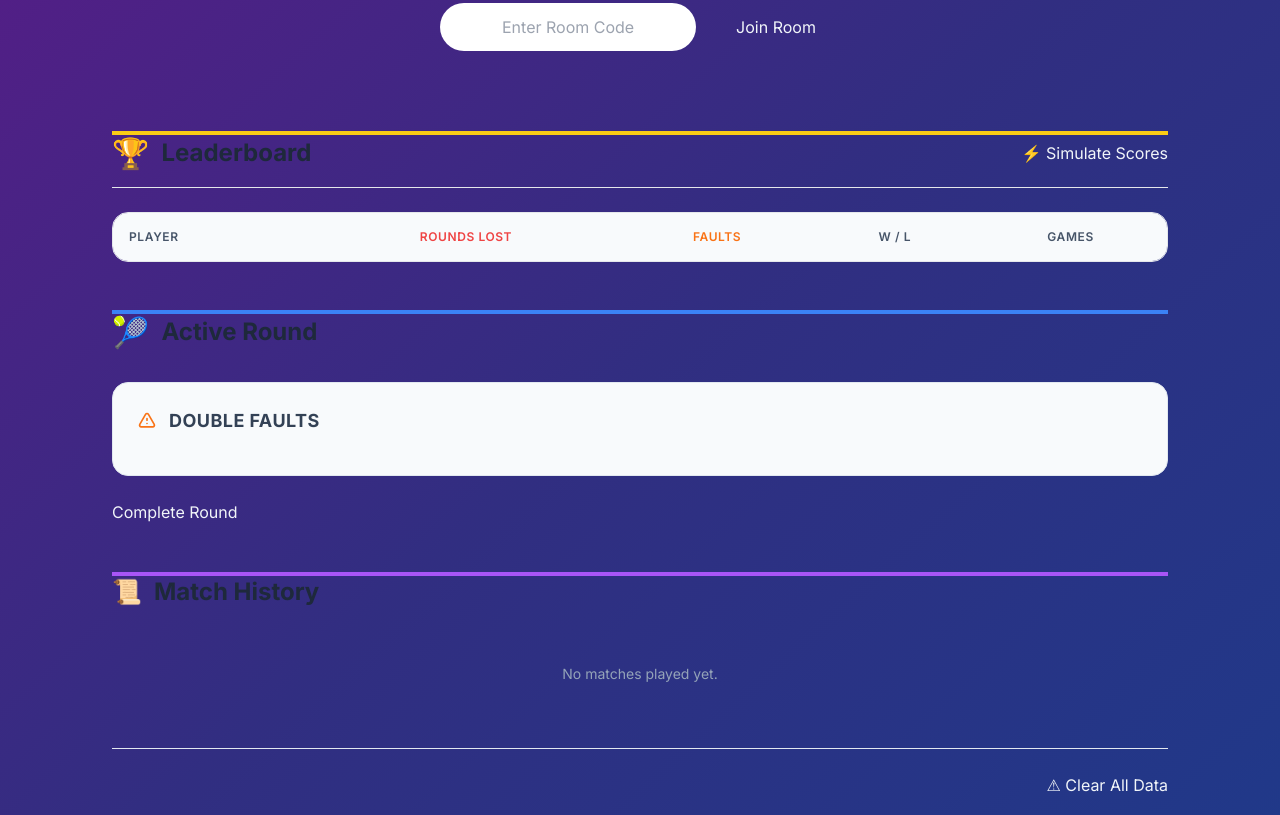
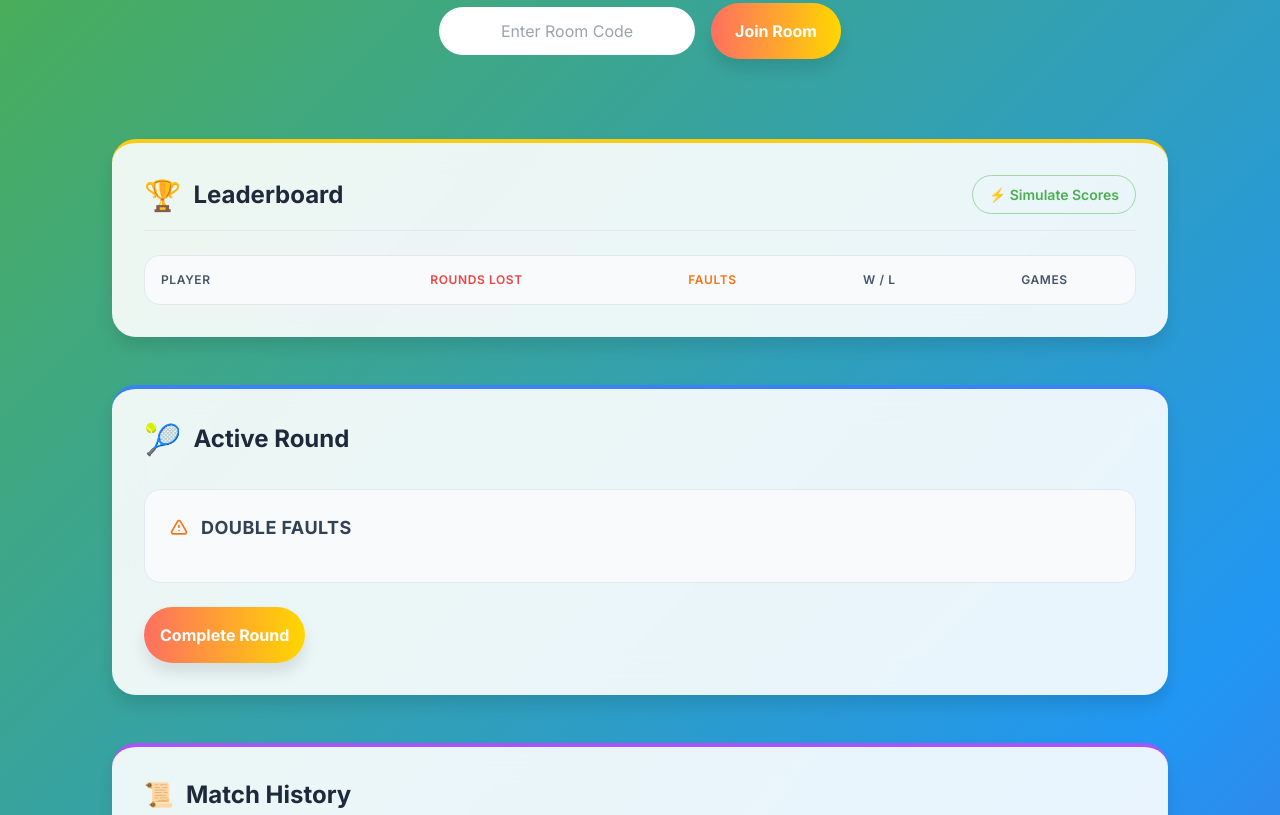
Before and after one commit to lauritzravnhoej/padel-app, a plain HTML site: page index.html in a window 1280 px wide. Shown: the part 205-1020 px from the top of the page. Drawn offline with nearby package versions, Linux system fonts and the light colour scheme.

Commit message:
Update index.html

```diff
--- a/index.html
+++ b/index.html
@@ -7,15 +7,97 @@
     <script src="https://cdn.tailwindcss.com"></script>
     <link href="https://fonts.googleapis.com/css2?family=Inter:wght@300;400;600;700&display=swap" rel="stylesheet">
     <style>
-        body { font-family: 'Inter', sans-serif; }
-        .card { @apply bg-white/90 backdrop-blur-lg p-8 rounded-3xl shadow-2xl transition-all duration-300 hover:shadow-3xl; }
-        .input-score { @apply w-14 h-14 text-2xl text-center border-2 border-gray-300 rounded-full focus:border-blue-500 focus:ring-2 focus:ring-blue-300 outline-none transition-all font-bold text-gray-800; }
-        .btn-primary { @apply w-full bg-gradient-to-r from-purple-600 to-blue-600 text-white font-bold py-4 rounded-full hover:from-purple-700 hover:to-blue-700 shadow-lg transform hover:-translate-y-1 transition-all; }
-        .btn-secondary { @apply text-sm font-semibold text-blue-500 hover:text-blue-700 hover:bg-blue-50 px-4 py-2 rounded-full transition border border-blue-200; }
-        .btn-danger { @apply text-sm font-semibold text-red-500 hover:text-red-700 hover:bg-red-50 px-4 py-2 rounded-full transition border border-red-200; }
+        body {
+            font-family: 'Inter', sans-serif;
+            background: linear-gradient(135deg, #FF6F61, #FFD700, #4CAF50, #2196F3, #9C27B0);
+            background-size: 300% 300%;
+            animation: gradientShift 10s ease infinite;
+        }
+
+        @keyframes gradientShift {
+            0% { background-position: 0% 50%; }
+            50% { background-position: 100% 50%; }
+            100% { background-position: 0% 50%; }
+        }
+
+        .card {
+            background-color: rgba(255, 255, 255, 0.9);
+            backdrop-filter: blur(16px);
+            padding: 2rem;
+            border-radius: 1.5rem;
+            box-shadow: 0 10px 15px rgba(0, 0, 0, 0.1);
+            transition: all 0.3s;
+        }
+
+        .card:hover {
+            box-shadow: 0 15px 25px rgba(0, 0, 0, 0.2);
+        }
+
+        .input-score {
+            width: 3.5rem;
+            height: 3.5rem;
+            font-size: 1.5rem;
+            text-align: center;
+            border: 2px solid #d1d5db;
+            border-radius: 50%;
+            outline: none;
+            transition: all 0.3s;
+            font-weight: bold;
+            color: #1f2937;
+        }
+
+        .input-score:focus {
+            border-color: #3b82f6;
+            box-shadow: 0 0 0 0.125rem #93c5fd;
+        }
+
+        .btn-primary {
+            background: linear-gradient(to right, #FF6F61, #FFD700);
+            color: white;
+            font-weight: bold;
+            padding: 1rem;
+            border-radius: 9999px;
+            box-shadow: 0 10px 15px rgba(0, 0, 0, 0.1);
+            transition: all 0.3s;
+        }
+
+        .btn-primary:hover {
+            background: linear-gradient(to right, #FF4500, #FFA500);
+            transform: translateY(-0.25rem);
+        }
+
+        .btn-secondary {
+            font-size: 0.875rem;
+            font-weight: 600;
+            color: #4CAF50;
+            padding: 0.5rem 1rem;
+            border-radius: 9999px;
+            transition: all 0.3s;
+            border: 1px solid #A5D6A7;
+        }
+
+        .btn-secondary:hover {
+            color: #388E3C;
+            background-color: #C8E6C9;
+        }
+
+        .btn-danger {
+            font-size: 0.875rem;
+            font-weight: 600;
+            color: #E91E63;
+            padding: 0.5rem 1rem;
+            border-radius: 9999px;
+            transition: all 0.3s;
+            border: 1px solid #F8BBD0;
+        }
+
+        .btn-danger:hover {
+            color: #C2185B;
+            background-color: #FCE4EC;
+        }
     </style>
 </head>
-<body class="bg-gradient-to-br from-purple-900 via-indigo-900 to-blue-900 min-h-screen text-slate-100 antialiased selection:bg-purple-300 selection:text-purple-900">
+<body class="min-h-screen text-slate-100 antialiased selection:bg-purple-300 selection:text-purple-900">
 
     <div class="max-w-6xl mx-auto p-6 md:p-12 space-y-12">
         <!-- Header -->
```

═══

Retype the data exactly as it stands, but keep the images out of your copy.

## PROBLEM SOLUTION:
Before and after one commit to lauritzravnhoej/padel-app, a plain HTML site: page index.html in a window 1280 px wide. Shown: the part 205-1020 px from the top of the page. Drawn offline with nearby package versions, Linux system fonts and the light colour scheme.

Commit message:
Update index.html

```diff
--- a/index.html
+++ b/index.html
@@ -7,15 +7,97 @@
     <script src="https://cdn.tailwindcss.com"></script>
     <link href="https://fonts.googleapis.com/css2?family=Inter:wght@300;400;600;700&display=swap" rel="stylesheet">
     <style>
-        body { font-family: 'Inter', sans-serif; }
-        .card { @apply bg-white/90 backdrop-blur-lg p-8 rounded-3xl shadow-2xl transition-all duration-300 hover:shadow-3xl; }
-        .input-score { @apply w-14 h-14 text-2xl text-center border-2 border-gray-300 rounded-full focus:border-blue-500 focus:ring-2 focus:ring-blue-300 outline-none transition-all font-bold text-gray-800; }
-        .btn-primary { @apply w-full bg-gradient-to-r from-purple-600 to-blue-600 text-white font-bold py-4 rounded-full hover:from-purple-700 hover:to-blue-700 shadow-lg transform hover:-translate-y-1 transition-all; }
-        .btn-secondary { @apply text-sm font-semibold text-blue-500 hover:text-blue-700 hover:bg-blue-50 px-4 py-2 rounded-full transition border border-blue-200; }
-        .btn-danger { @apply text-sm font-semibold text-red-500 hover:text-red-700 hover:bg-red-50 px-4 py-2 rounded-full transition border border-red-200; }
+        body {
+            font-family: 'Inter', sans-serif;
+            background: linear-gradient(135deg, #FF6F61, #FFD700, #4CAF50, #2196F3, #9C27B0);
+            background-size: 300% 300%;
+            animation: gradientShift 10s ease infinite;
+        }
+
+        @keyframes gradientShift {
+            0% { background-position: 0% 50%; }
+            50% { background-position: 100% 50%; }
+            100% { background-position: 0% 50%; }
+        }
+
+        .card {
+            background-color: rgba(255, 255, 255, 0.9);
+            backdrop-filter: blur(16px);
+            padding: 2rem;
+            border-radius: 1.5rem;
+            box-shadow: 0 10px 15px rgba(0, 0, 0, 0.1);
+            transition: all 0.3s;
+        }
+
+        .card:hover {
+            box-shadow: 0 15px 25px rgba(0, 0, 0, 0.2);
+        }
+
+        .input-score {
+            width: 3.5rem;
+            height: 3.5rem;
+            font-size: 1.5rem;
+            text-align: center;
+            border: 2px solid #d1d5db;
+            border-radius: 50%;
+            outline: none;
+            transition: all 0.3s;
+            font-weight: bold;
+            color: #1f2937;
+        }
+
+        .input-score:focus {
+            border-color: #3b82f6;
+            box-shadow: 0 0 0 0.125rem #93c5fd;
+        }
+
+        .btn-primary {
+            background: linear-gradient(to right, #FF6F61, #FFD700);
+            color: white;
+            font-weight: bold;
+            padding: 1rem;
+            border-radius: 9999px;
+            box-shadow: 0 10px 15px rgba(0, 0, 0, 0.1);
+            transition: all 0.3s;
+        }
+
+        .btn-primary:hover {
+            background: linear-gradient(to right, #FF4500, #FFA500);
+            transform: translateY(-0.25rem);
+        }
+
+        .btn-secondary {
+            font-size: 0.875rem;
+            font-weight: 600;
+            color: #4CAF50;
+            padding: 0.5rem 1rem;
+            border-radius: 9999px;
+            transition: all 0.3s;
+            border: 1px solid #A5D6A7;
+        }
+
+        .btn-secondary:hover {
+            color: #388E3C;
+            background-color: #C8E6C9;
+        }
+
+        .btn-danger {
+            font-size: 0.875rem;
+            font-weight: 600;
+            color: #E91E63;
+            padding: 0.5rem 1rem;
+            border-radius: 9999px;
+            transition: all 0.3s;
+            border: 1px solid #F8BBD0;
+        }
+
+        .btn-danger:hover {
+            color: #C2185B;
+            background-color: #FCE4EC;
+        }
     </style>
 </head>
-<body class="bg-gradient-to-br from-purple-900 via-indigo-900 to-blue-900 min-h-screen text-slate-100 antialiased selection:bg-purple-300 selection:text-purple-900">
+<body class="min-h-screen text-slate-100 antialiased selection:bg-purple-300 selection:text-purple-900">
 
     <div class="max-w-6xl mx-auto p-6 md:p-12 space-y-12">
         <!-- Header -->
```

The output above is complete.